Research has shown that a strong client-therapist relationship leads to better clinical outcomes. With this in mind, we developed an evidence-based matching process at Two Chairs that includes an in-person consult, and considers clients’ needs, goals, and preferences to find them the best fit for care.
Once Sana started therapy with this new therapist, she was pushed outside of her comfort zone with role-playing and boundary work. The first year was a lot about gaining self-awareness.
“My life used to feel really dramatic. I thought things just ‘happened’ to me, but through therapy I realized I was calling it into my life. Our initial year of work together was about being able to see how my choices affected outcomes. In my second year of therapy, I noticed a pattern of creating ‘demons’ in my life — ideas, insecurities, and negative thoughts of mine that I was projecting onto other people. It was affecting everything from my housemate situation, to work relationships, to romantic relationships. Focusing on what I could do to change was really impactful.”
No matter how many tools or coping mechanisms Sana has gained from therapy, the reality is that being an entrepreneur is stressful. I asked Sana how she practices self-care amidst the chaos of running a company.
“For a long time, I felt very strongly that work and my productivity should come above mental health, and the society we live in really normalizes that. It took me a long time to be okay with this, but now if I want to spend twenty minutes daydreaming between things, take a lunch break and cook, or go on a short walk, that’s fine.”
“It’s been a process of getting to know myself really well. When have I ever not gotten work done in my whole life? Never. I’ve never cheated myself out of accomplishing something. So by that formula, if I need a break and I’m foggy, stressed, or anxious, I need to trust myself and my own work ethic to know what my body needs. It’s hard! And feels very adult!”
“More than anything, though, understanding the root of my anxiety is so important. Often that’s just a damn email that I’ve been avoiding for three weeks and should probably just reply to.”
Sana is open and honest about what it’s like living with mental health issues — recognizing that she’s always growing, and that there will be peaks and valleys. No matter what, though, she makes it to the therapy room.
“Therapy is absolutely a privilege, and I’m so lucky to have access to it, and the financial resources to know that even if I can’t afford it this month, I’ll find the money and pay it off the next.

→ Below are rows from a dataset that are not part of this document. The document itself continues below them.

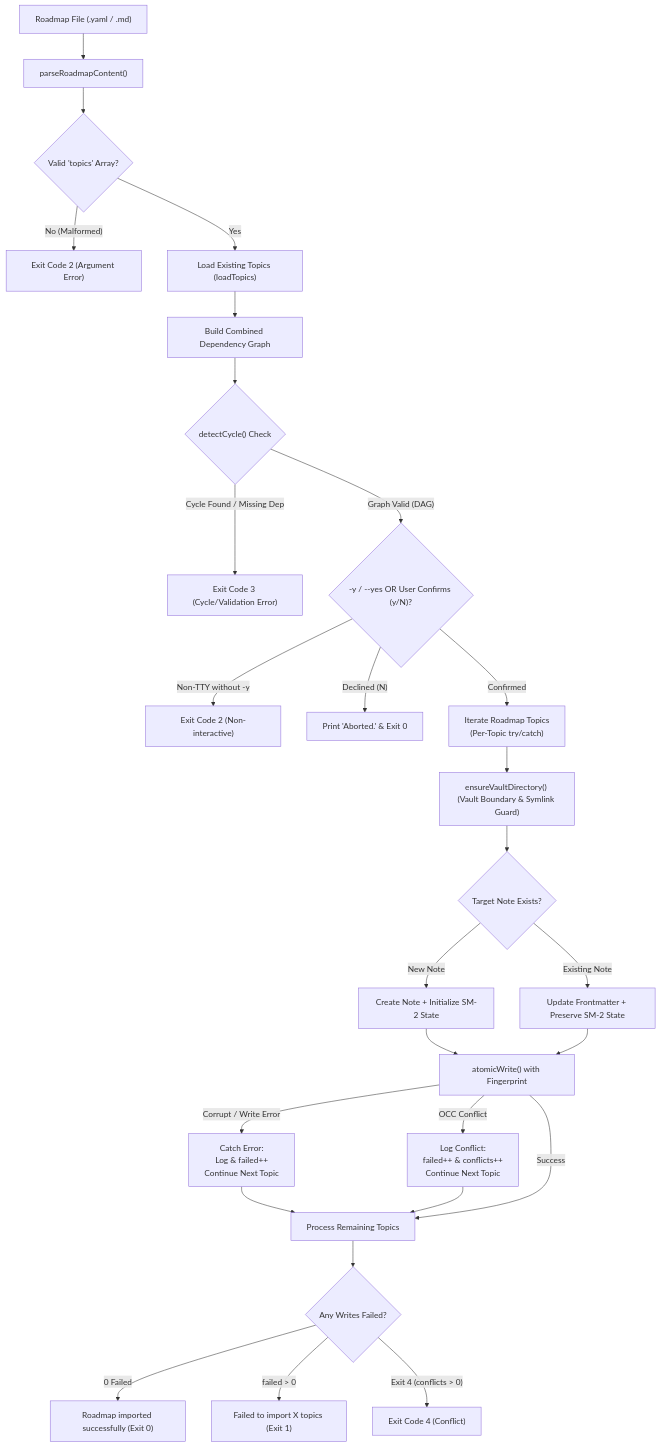
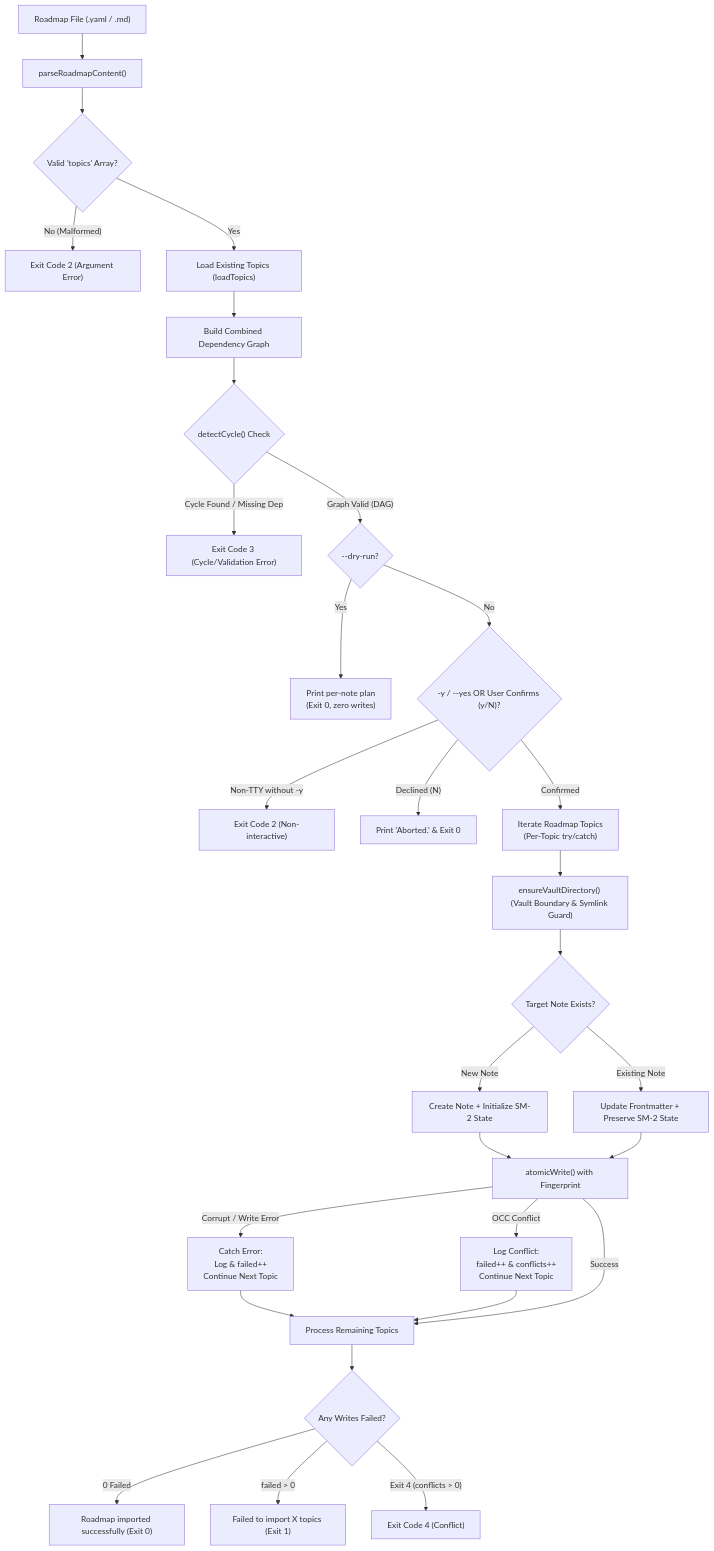
The second of 2 diagrams in docs/02-1-topic-management-commands.md (Kuldeep2822k/cli), drawn with Mermaid before and after one commit. The commit also changed other lines of this file and 5 other files, not shown here.

````diff
--- a/docs/02-1-topic-management-commands.md
+++ b/docs/02-1-topic-management-commands.md
@@ -287,35 +288,37 @@
 ```mermaid
 flowchart TD
     RoadmapFile["Roadmap File (.yaml / .md)"] --> Parser["parseRoadmapContent()"]
     Parser --> ValidStruct{"Valid 'topics' Array?"}
     
     ValidStruct -->|"No (Malformed)"| ErrStruct["Exit Code 2 (Argument Error)"]
     ValidStruct -->|"Yes"| LoadExisting["Load Existing Topics (loadTopics)"]
     
     LoadExisting --> GraphBuild["Build Combined Dependency Graph"]
     GraphBuild --> CycleCheck{"detectCycle() Check"}
     
     CycleCheck -->|"Cycle Found / Missing Dep"| ErrCycle["Exit Code 3 (Cycle/Validation Error)"]
-    CycleCheck -->|"Graph Valid (DAG)"| PromptCheck{"-y / --yes OR User Confirms (y/N)?"}
+    CycleCheck -->|"Graph Valid (DAG)"| DryRun{"--dry-run?"}
+    DryRun -->|"Yes"| PlanPrint["Print per-note plan<br/>(Exit 0, zero writes)"]
+    DryRun -->|"No"| PromptCheck{"-y / --yes OR User Confirms (y/N)?"}
     
     PromptCheck -->|"Non-TTY without -y"| ErrTTY["Exit Code 2 (Non-interactive)"]
     PromptCheck -->|"Declined (N)"| Abort["Print 'Aborted.' & Exit 0"]
     PromptCheck -->|"Confirmed"| ImportLoop["Iterate Roadmap Topics<br/>(Per-Topic try/catch)"]
     
     ImportLoop --> DirCheck["ensureVaultDirectory() (Vault Boundary & Symlink Guard)"]
     DirCheck --> PathCheck{"Target Note Exists?"}
     PathCheck -->|"New Note"| CreateNote["Create Note + Initialize SM-2 State"]
     PathCheck -->|"Existing Note"| UpdateNote["Update Frontmatter + Preserve SM-2 State"]
     
     CreateNote & UpdateNote --> AtomicOp["atomicWrite() with Fingerprint"]
     AtomicOp -->|"Corrupt / Write Error"| CatchErr["Catch Error:<br/>Log & failed++<br/>Continue Next Topic"]
     AtomicOp -->|"OCC Conflict"| CatchOCC["Log Conflict:<br/>failed++ & conflicts++<br/>Continue Next Topic"]
     CatchErr --> NextTopic["Process Remaining Topics"]
     CatchOCC --> NextTopic
     AtomicOp -->|"Success"| NextTopic
     NextTopic --> FinalResult{"Any Writes Failed?"}
     
     FinalResult -->|"0 Failed"| Success["Roadmap imported successfully (Exit 0)"]
     FinalResult -->|"failed > 0"| PartialFail["Failed to import X topics (Exit 1)"]
     FinalResult -->|"Exit 4 (conflicts > 0)"| ConflictExit["Exit Code 4 (Conflict)"]
 ```
````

I mean, I didn’t have healthcare until last month, my partner and I cook all of our meals at home, we’ve gotten every piece of furniture in this apartment for free, and as an early stage founder and a grad student, we’re so lucky to have support from family as a safety net when we need it. So whilst therapy is my single biggest expense after rent, I also recognize how lucky I am to be able to have it, and how many folks in my position don’t have that access or those resources.”
The level of dedication Sana has for her therapy practice is admirable. It has been an invaluable tool for her as she navigates societal, familial, and personal challenges, but everyone’s mental health toolkit is unique. Through sharing her story with us, Sana is shedding light on the incredible growth that can take place when you prioritize your mental wellbeing.
If you would like to share about your own mental health experience, I’d love to #TalkTherapy with you. You can email me at firstname.lastname@example.org.
If you or someone you know is experiencing an emergency or crisis and needs immediate help, call 911 or go to the nearest emergency room. Additional resources can be found here.